__What the exercise asks__
Keep every line in which "dart" occurs and drop the rest of the data.

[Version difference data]
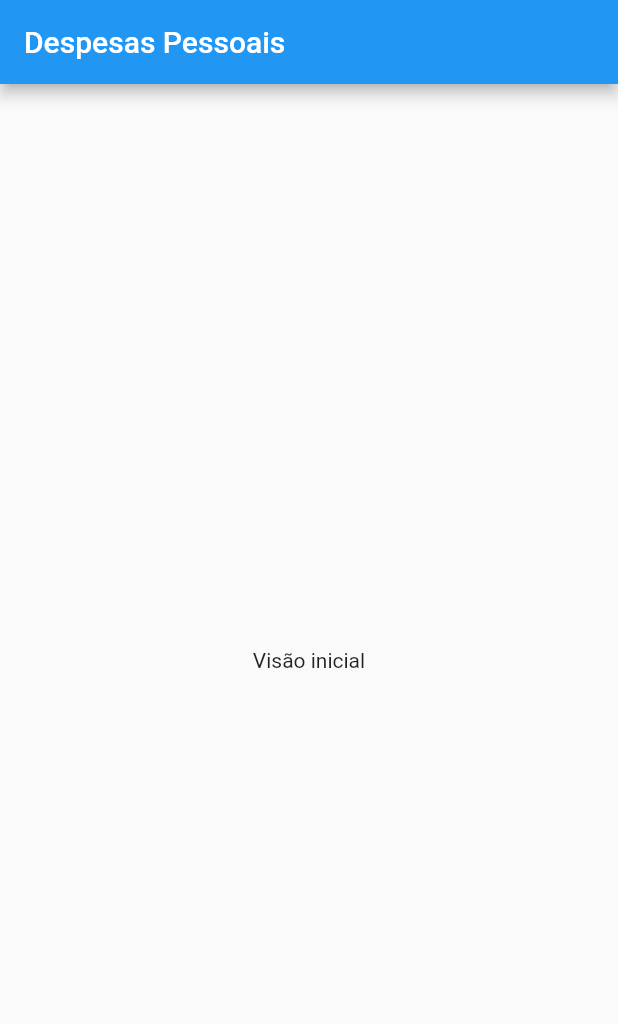
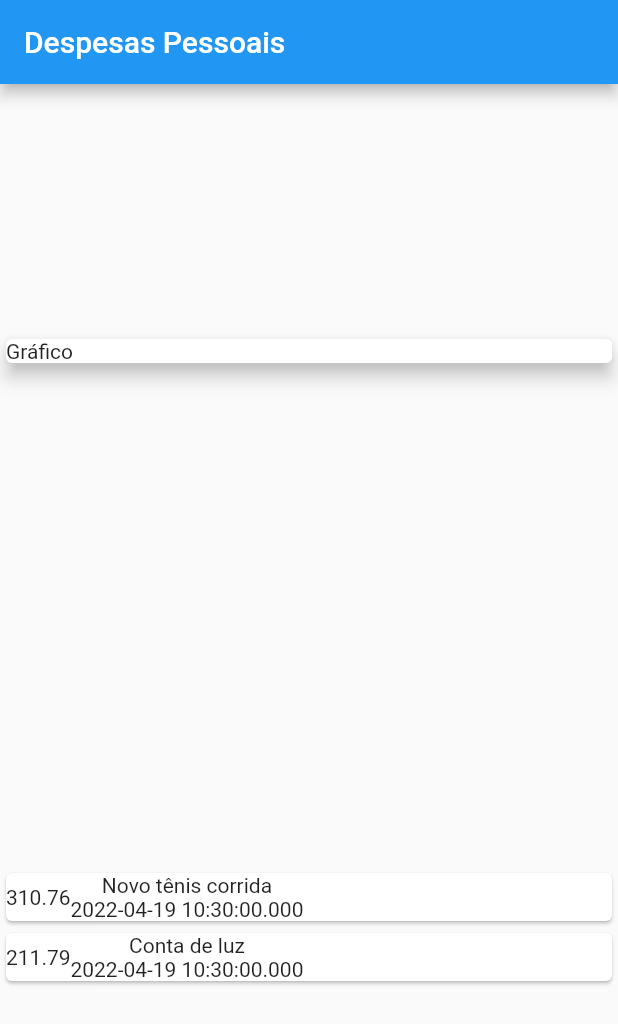
Before and after one commit to GabrielFdoVal/expenses, a Flutter app: the screen it shows after launch, on a phone screen of 412 x 824 dp. Shown: the top 1024 px of the screen. Run offline on Flutter 3.47's test engine with Material 2 defaults, Android fonts, the phone set to English and light mode, and no system bars.

Commit message:
Created the transaction class, that is responsible to be a list of transactions
Then added to the main class with two itens, in the bottom position
for the end I created a Row for each item in transations list

```diff
--- a/lib/main.dart
+++ b/lib/main.dart
@@ -1,3 +1,4 @@
+import 'package:expenses/models/transaction.dart';
 import 'package:flutter/material.dart';
 
 main() => runApp(ExpensesApp());
@@ -6,20 +7,62 @@ class ExpensesApp extends StatelessWidget {
   @override
   Widget build(BuildContext context) {
     return MaterialApp(
-      home: MyHome(),
+      home: MyHomePage(),
     );
   }
 }
 
-class MyHome extends StatelessWidget {
+class MyHomePage extends StatelessWidget {
+  final _transactions = [
+    Transation(
+      id: 't1',
+      title: 'Novo tênis corrida',
+      value: 310.76,
+      date: DateTime.now(),
+    ),
+    Transation(
+      id: 't2',
+      title: 'Conta de luz',
+      value: 211.79,
+      date: DateTime.now(),
+    )
+  ];
+
   @override
   Widget build(BuildContext context) {
     return Scaffold(
       appBar: AppBar(
         title: Text("Despesas Pessoais"),
       ),
-      body: Center(
-        child: Text("Visão inicial"),
+      body: Column(
+        mainAxisAlignment: MainAxisAlignment.spaceAround,
+        crossAxisAlignment: CrossAxisAlignment.stretch,
+        children: <Widget>[
+          Card(
+            child: Text("Gráfico"),
+            elevation: 5,
+          ),
+          Column(
+            children: _transactions.map(
+              (tr) {
+                return Card(
+                    child: Row(
+                  children: <Widget>[
+                    Container(
+                      child: Text(tr.value.toString()),
+                    ),
+                    Column(
+                      children: <Widget>[
+                        Text(tr.title),
+                        Text(tr.date.toString()),
+                      ],
+                    )
+                  ],
+                ));
+              },
+            ).toList(),
+          )
+        ],
       ),
     );
   }
--- /dev/null
+++ b/lib/models/transaction.dart
@@ -0,0 +1,13 @@
+class Transation {
+  final String id;
+  final String title;
+  final double value;
+  final DateTime date;
+
+  Transation({
+    required this.id,
+    required this.title,
+    required this.value,
+    required this.date,
+  });
+}
```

__Answer area__
--- a/lib/main.dart
+++ b/lib/main.dart
+import 'package:expenses/models/transaction.dart';
 import 'package:flutter/material.dart';
+++ b/lib/models/transaction.dart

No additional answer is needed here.